Berea students are also involved in local and global hunger awareness activities related to the National Hunger and Homelessness Awareness Week, which occurs the week before Thanksgiving Day week, Schill says. One activity conducted during the week is an Oxfam Hunger Banquet, where students come expecting a meal but instead are identified with a certain country in the world and receive the type of meal its population would typically receive. "The majority of people [40 attended in 2008] get a meal of rice, some get beans and rice, which is a little better than Third World, and six to eight get a full meal," says Schill. "While this is going on, people are reading a scenario which shares information about hunger on a global level." "Other things we do during Hunger and Homelessness Awareness Week include a shanty town built by our student chapter of Habitat for Humanity in front of the student union building. Students focus on homelessness, hunger, and poverty by living in it for a week." Another hunger-related event, Schill says, is a Food for Thought Cafe, an event sponsored by Berea College's Food Service "that is a like a soup kitchen where they learn about different issues surrounding hunger and homelessness."
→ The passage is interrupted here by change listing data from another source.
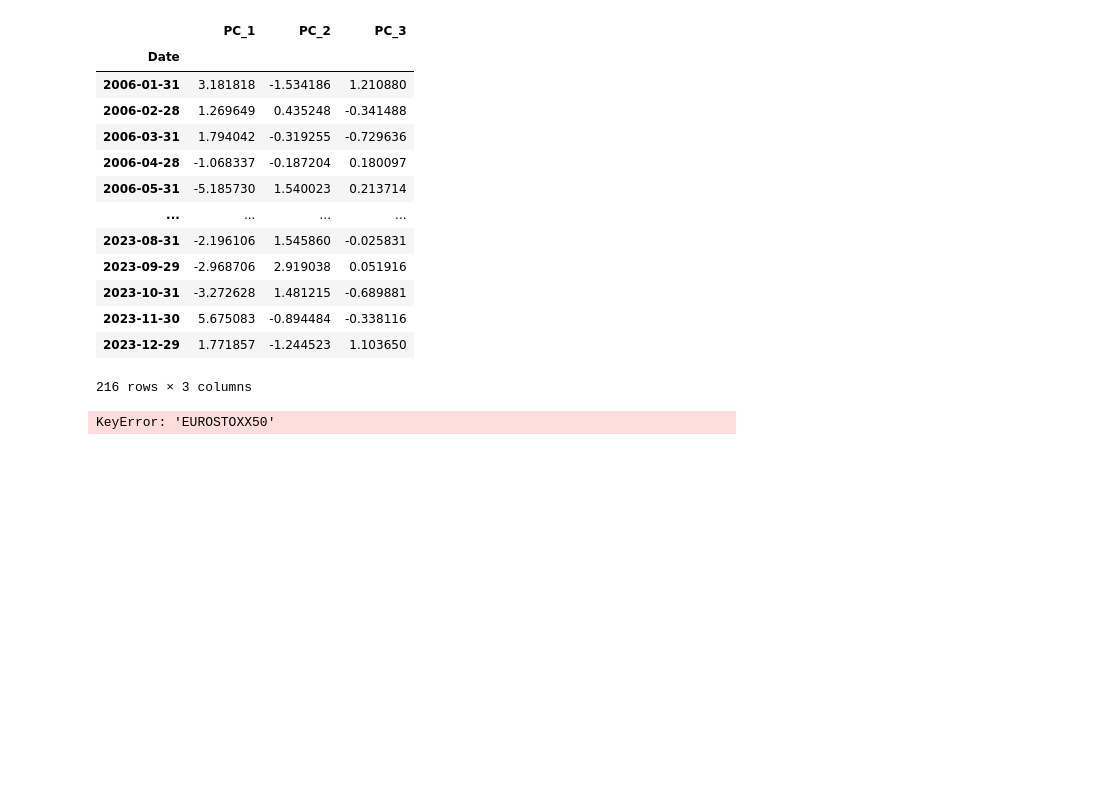
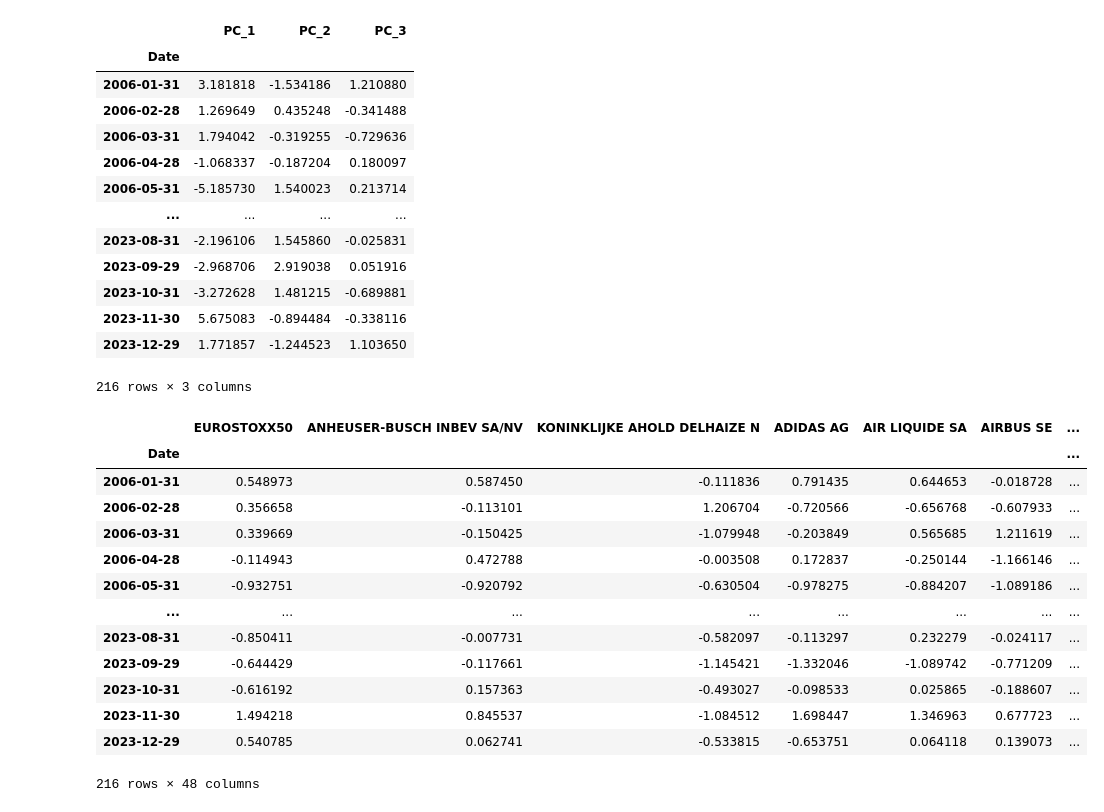
Before and after one commit to RomainCastellarnau/Financial-Econometrics-II, a Jupyter notebook: Code/core_portfolio.ipynb, the cells around one changed output. Cells and saved outputs as stored; diff of their text form; code cells hidden in the pictures; blank space fills up the shorter version.

```diff
--- a/Code/core_portfolio.ipynb
+++ b/Code/core_portfolio.ipynb
@@ -84,7 +82,21 @@ scores
 | 2023-11-30 | 5.675083 | -0.894484 | -0.338116 |
 | 2023-12-29 | 1.771857 | -1.244523 | 1.103650 |
 216 rows × 3 columns
-# %%
-models = model.pca_model()
-# %% [output]
-KeyError: 'EUROSTOXX50'
+# %%
+returns = model.returns
+returns
+# %% [output]
+|  | EUROSTOXX50 | ANHEUSER-BUSCH INBEV SA/NV | KONINKLIJKE AHOLD DELHAIZE N | ADIDAS AG | AIR LIQUIDE SA | AIRBUS SE | ... |
+| Date |  |  |  |  |  |  | ... |
+| 2006-01-31 | 0.548973 | 0.587450 | -0.111836 | 0.791435 | 0.644653 | -0.018728 | ... |
+| 2006-02-28 | 0.356658 | -0.113101 | 1.206704 | -0.720566 | -0.656768 | -0.607933 | ... |
+| 2006-03-31 | 0.339669 | -0.150425 | -1.079948 | -0.203849 | 0.565685 | 1.211619 | ... |
+| 2006-04-28 | -0.114943 | 0.472788 | -0.003508 | 0.172837 | -0.250144 | -1.166146 | ... |
+| 2006-05-31 | -0.932751 | -0.920792 | -0.630504 | -0.978275 | -0.884207 | -1.089186 | ... |
+| ... | ... | ... | ... | ... | ... | ... | ... |
+| 2023-08-31 | -0.850411 | -0.007731 | -0.582097 | -0.113297 | 0.232279 | -0.024117 | ... |
+| 2023-09-29 | -0.644429 | -0.117661 | -1.145421 | -1.332046 | -1.089742 | -0.771209 | ... |
+| 2023-10-31 | -0.616192 | 0.157363 | -0.493027 | -0.098533 | 0.025865 | -0.188607 | ... |
+| 2023-11-30 | 1.494218 | 0.845537 | -1.084512 | 1.698447 | 1.346963 | 0.677723 | ... |
+| 2023-12-29 | 0.540785 | 0.062741 | -0.533815 | -0.653751 | 0.064118 | 0.139073 | ... |
+216 rows × 48 columns
```
Also changed, not shown: parts of 6 cells of this notebook, 1 other file.
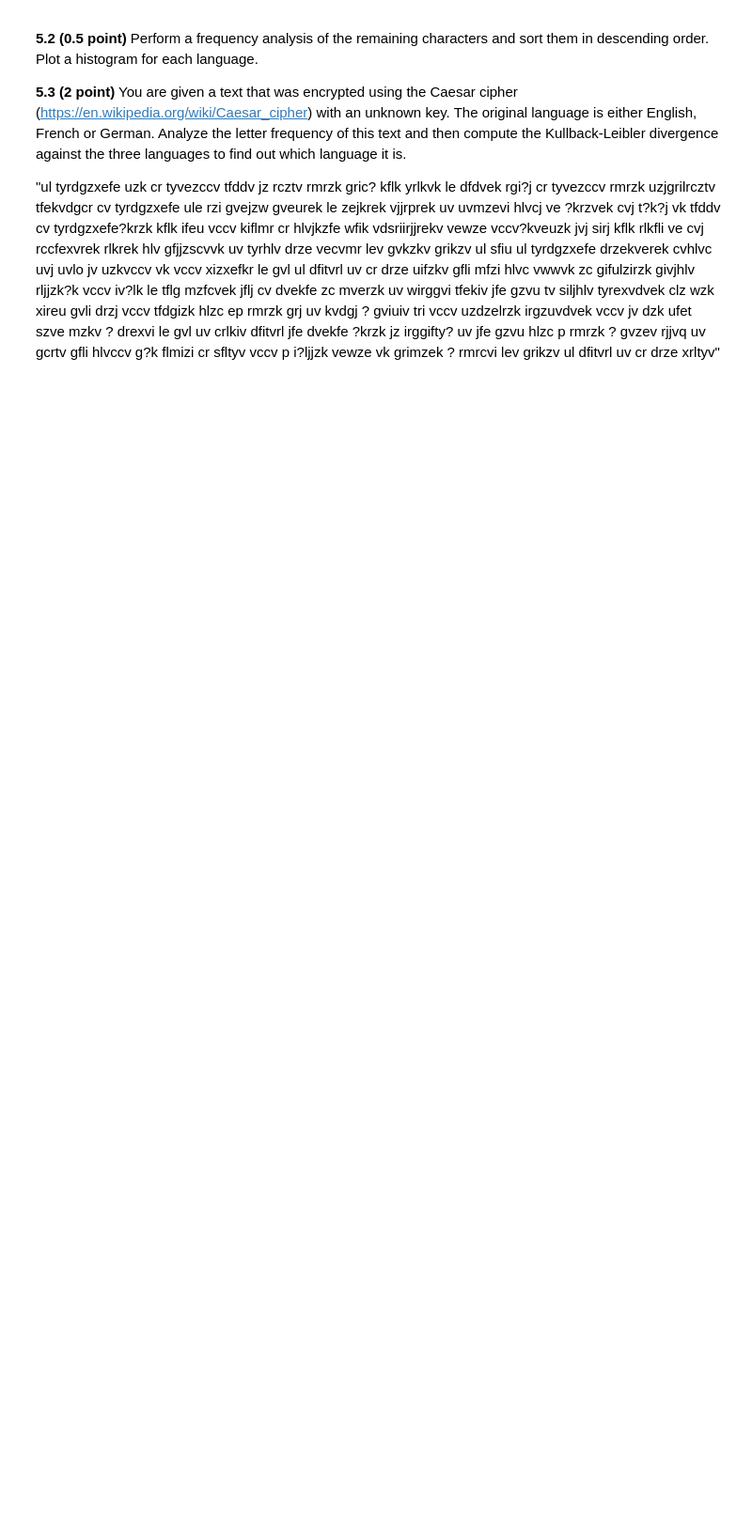
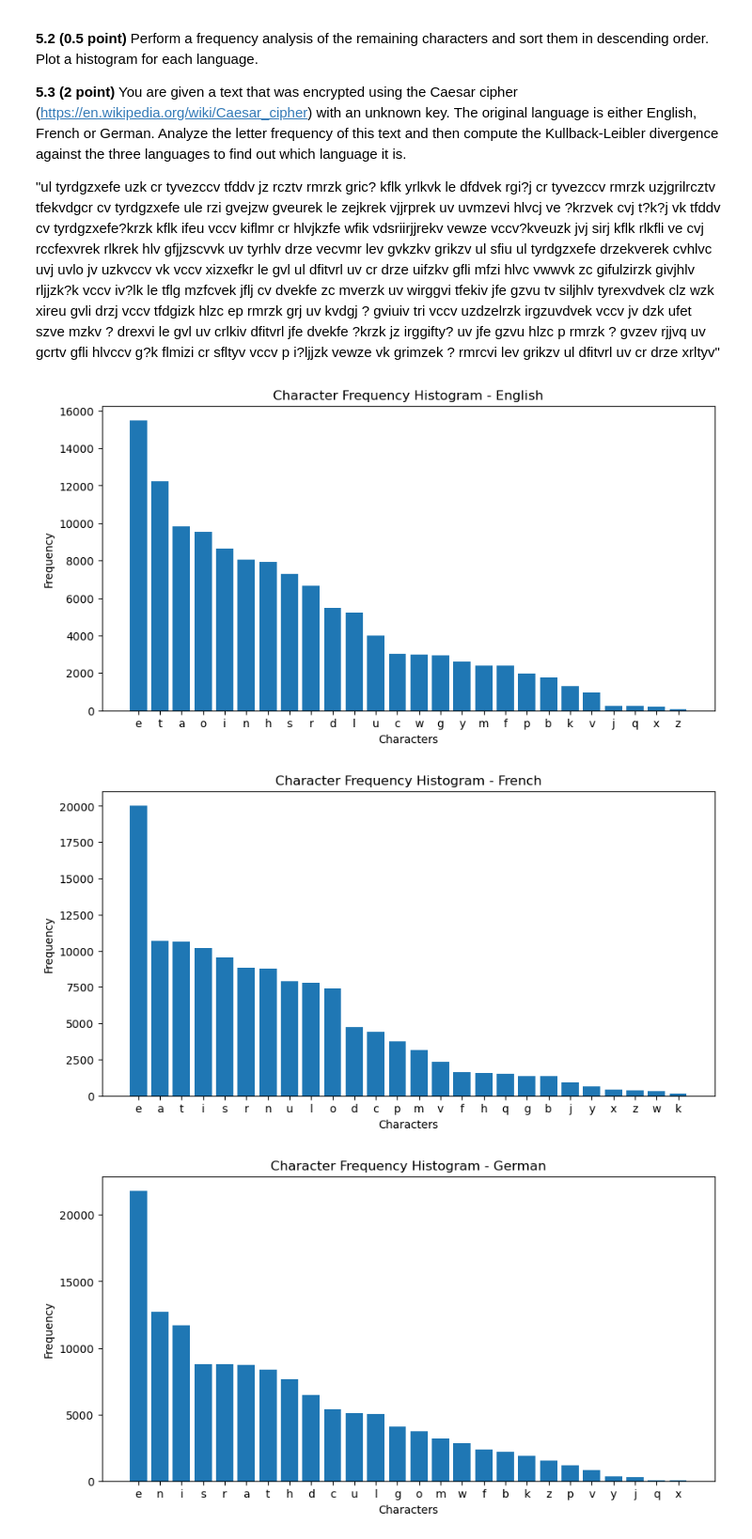
Before and after one commit to enorenio/hws_ss24, a Jupyter notebook: snlp_4/assignment_4.ipynb, the cells around one changed output. Shown: that part at 94% size. Saved outputs shown, nothing was run; the diff lists cells and outputs as text; code cells hidden in the pictures; blank space fills up the shorter version.

```diff
--- a/snlp_4/assignment_4.ipynb
+++ b/snlp_4/assignment_4.ipynb
@@ -183,3 +691,40 @@ for top_n in np.linspace(100,5000,10,dtype=int):
 **5.3 (2 point)** You are given a text that was encrypted using the Caesar cipher (https://en.wikipedia.org/wiki/Caesar_cipher) with an unknown key. The original language is either English, French or German. Analyze the letter frequency of this text and then compute the Kullback-Leibler divergence against the three languages to find out which language it is.
 
 "ul tyrdgzxefe uzk cr tyvezccv tfddv jz rcztv rmrzk gric? kflk yrlkvk le dfdvek rgi?j cr tyvezccv rmrzk uzjgrilrcztv tfekvdgcr cv tyrdgzxefe ule rzi gvejzw gveurek le zejkrek vjjrprek uv uvmzevi hlvcj ve ?krzvek cvj t?k?j vk tfddv cv tyrdgzxefe?krzk kflk ifeu vccv kiflmr cr hlvjkzfe wfik vdsriirjjrekv vewze vccv?kveuzk jvj sirj kflk rlkfli ve cvj rccfexvrek rlkrek hlv gfjjzscvvk uv tyrhlv drze vecvmr lev gvkzkv grikzv ul sfiu ul tyrdgzxefe drzekverek cvhlvc uvj uvlo jv uzkvccv vk vccv xizxefkr le gvl ul dfitvrl uv cr drze uifzkv gfli mfzi hlvc vwwvk zc gifulzirzk givjhlv rljjzk?k vccv iv?lk le tflg mzfcvek jflj cv dvekfe zc mverzk uv wirggvi tfekiv jfe gzvu tv siljhlv tyrexvdvek clz wzk xireu gvli drzj vccv tfdgizk hlzc ep rmrzk grj uv kvdgj ? gviuiv tri vccv uzdzelrzk irgzuvdvek vccv jv dzk ufet szve mzkv ? drexvi le gvl uv crlkiv dfitvrl jfe dvekfe ?krzk jz irggifty? uv jfe gzvu hlzc p rmrzk ? gvzev rjjvq uv gcrtv gfli hlvccv g?k flmizi cr sfltyv vccv p i?ljjzk vewze vk grimzek ? rmrcvi lev grikzv ul dfitvrl uv cr drze xrltyv"
+# %%
+import string
+
+def preprocess_text(file_path):
+    with open(file_path, 'r', encoding='utf-8') as file:
+        text = file.read()
+        text = text.lower()
+        text = ''.join([char if char in string.ascii_lowercase or char == ' ' else '?' for char in text])
+        text = text.translate(str.maketrans('', '', string.punctuation))
+    return text
+
+alice_eng = preprocess_text('data/alice_eng.txt')
+alice_fra = preprocess_text('data/alice_fra.txt')
+alice_ger = preprocess_text('data/alice_ger.txt')
+# %%
+import matplotlib.pyplot as plt
+from collections import Counter
+
+def plot_histogram(text, language):
+    counter = Counter(text.replace(' ', ''))
+    frequencies = sorted(counter.items(), key=lambda x: x[1], reverse=True)
+    characters, counts = zip(*frequencies)
+
+    plt.figure(figsize=(10, 5))
+    plt.bar(characters, counts)
+    plt.title(f'Character Frequency Histogram - {language}')
+    plt.xlabel('Characters')
+    plt.ylabel('Frequency')
+    plt.show()
+
+plot_histogram(alice_eng, "English")
+plot_histogram(alice_fra, "French")
+plot_histogram(alice_ger, "German")
+# %% [output]
+[figure, added]
+[figure, added]
+[figure, added]
```
Also changed, not shown: parts of 57 cells of this notebook, 1 other file.
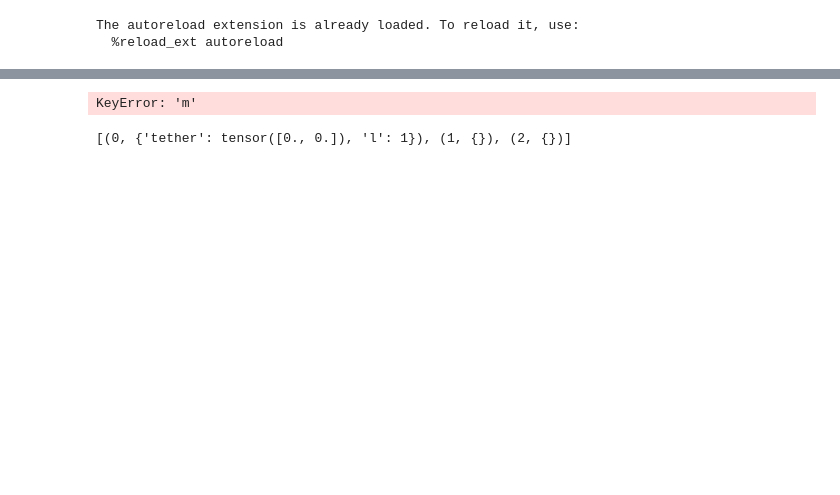
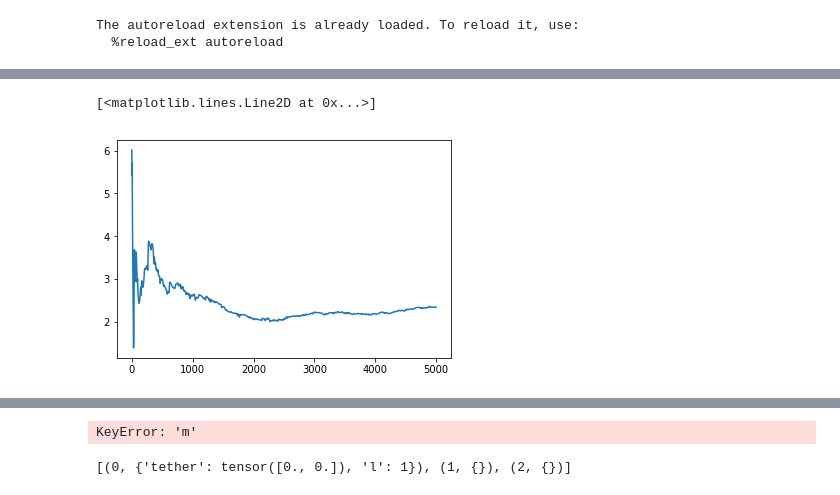
Before and after one commit to mfinzi/constrained-hamiltonian-neural-networks, a Jupyter notebook: pendulum.ipynb, the cells around one changed output, grey strips where cells are left out. Drawn from its saved outputs; the diff is of its cells as text; code cells hidden in the pictures; blank space fills up the shorter version.

```diff
--- a/pendulum.ipynb
+++ b/pendulum.ipynb
@@ -15,0 +46,10 @@ The autoreload extension is already loaded. To reload it, use:
+# %%
+xp = torch.stack([zt[0,:,0].double(),P.M@zt[0,:,1].double()],dim=1).reshape(ts.shape[0],-1)
+D = xp.shape[-1]
+# %%
+exps = MLE(xp,ts,P.dynamics(wgrad=True))#,v0=xp[0])
+# %%
+plt.plot(np.cumsum(exps[::-1][:5000])/(1+np.arange(5000)))
+# %% [output]
+[<matplotlib.lines.Line2D at 0x...>]
+[figure, added]
```
Also changed, not shown: parts of 30 cells of this notebook, 5 other files.
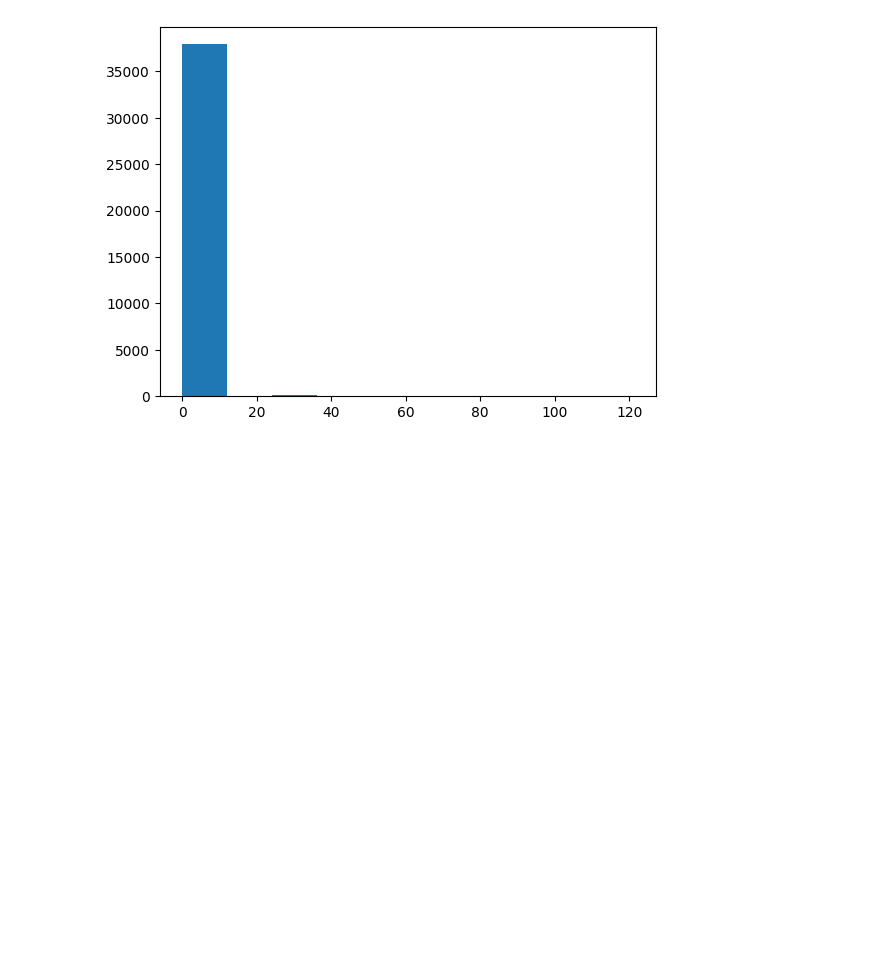
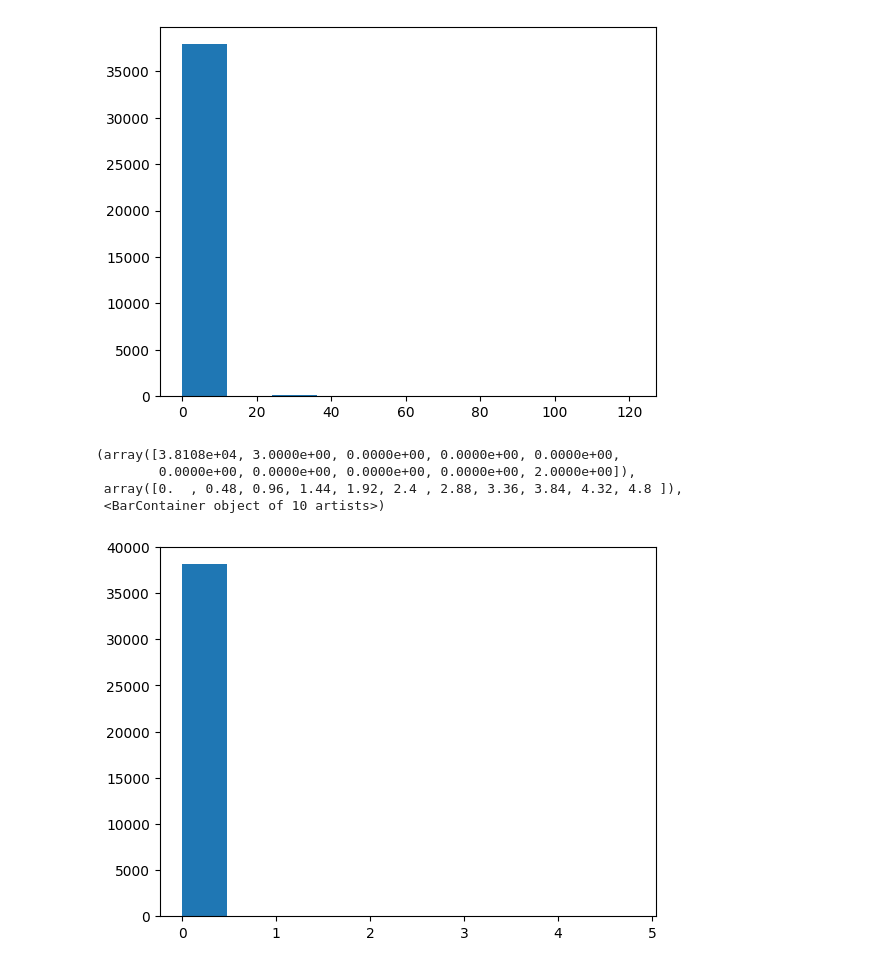
Before and after one commit to najibifar/Data_Analysis, a Jupyter notebook: Visualization/MatplotPandasSeaborn.ipynb, the cells around one changed output. Saved outputs shown, nothing was run; the diff lists cells and outputs as text; code cells hidden in the pictures; blank space fills up the shorter version.

```diff
--- a/Visualization/MatplotPandasSeaborn.ipynb
+++ b/Visualization/MatplotPandasSeaborn.ipynb
@@ -47,3 +47,11 @@ plt.hist(df['Combined Electricity Consumption'])
         108.9, 121. ]),
  <BarContainer object of 10 artists>)
 [figure]
+# %%
+plt.hist(df['Combined Gasoline Consumption (CD)'])
+# %% [output]
+(array([3.8108e+04, 3.0000e+00, 0.0000e+00, 0.0000e+00, 0.0000e+00,
+        0.0000e+00, 0.0000e+00, 0.0000e+00, 0.0000e+00, 2.0000e+00]),
+ array([0.  , 0.48, 0.96, 1.44, 1.92, 2.4 , 2.88, 3.36, 3.84, 4.32, 4.8 ]),
+ <BarContainer object of 10 artists>)
+[figure, added]
```
Also changed, not shown: parts of 4 cells of this notebook.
In the spring of each year, students and community members participate in a program called Empty Bowls that has been conducted for the past seven to eight years. The students partner with a local food bank and Department of Ceramics apprentices. The apprentices make bowls and student volunteers sell tickets and make soup. "Customers pay $10.00 for an attractive ceramic bowl made by the ceramics students that they fill with soup and enjoy music contributed by local performers," says Schill. "The proceeds go to the local food bank."

For some, the program spurs a lifelong interest in hunger issues. David Coffman is a 2006 Berea graduate who spent the following year as a Bill Emerson Hunger Fellow, a program sponsored by the Washington, D.C.-based Congressional Hunger Center in which fellows work half the year in a local food-related charity and then spend the remaining half with a national hunger and anti-poverty policy group in Washington, D.C. Coffman spent six months at a food bank in New Orleans and six months working on hunger policy issues at the National Coalition for the Homeless.

He now works as community health education coordinator for Second Harvest Food Bank of Greater New Orleans and Acadiana: "Hunger is not a stranger to me and my family—my parents relied on the WIC [the U. S. government's Special Supplemental Nutrition Program for Women, Infants, and Children] USDA commodities food bank and my mother still has some of the grits she received from the USDA," says Coffman. "We never had to go without a meal, but we went without a balanced meal or meat. When you attend Berea, you are surrounded by folks in the same boat as you, who have been given the opportunity to go to college that they might not otherwise have had, which conditions you to view the world through the eyes of someone who grew up without all the resources in the world and to make sure other kids growing up have the same opportunities you had. I received a hunger fellowship and came to the conclusion that hunger is one of the worst, most obvious and painful aspects of poverty. Working at the food bank is a good way to address the problem."

DAVID TOBENKIN is a freelance writer in Bethesda, Maryland. This "Web Extra!" accompanies his article in the March/April 2010 issue of International Educator .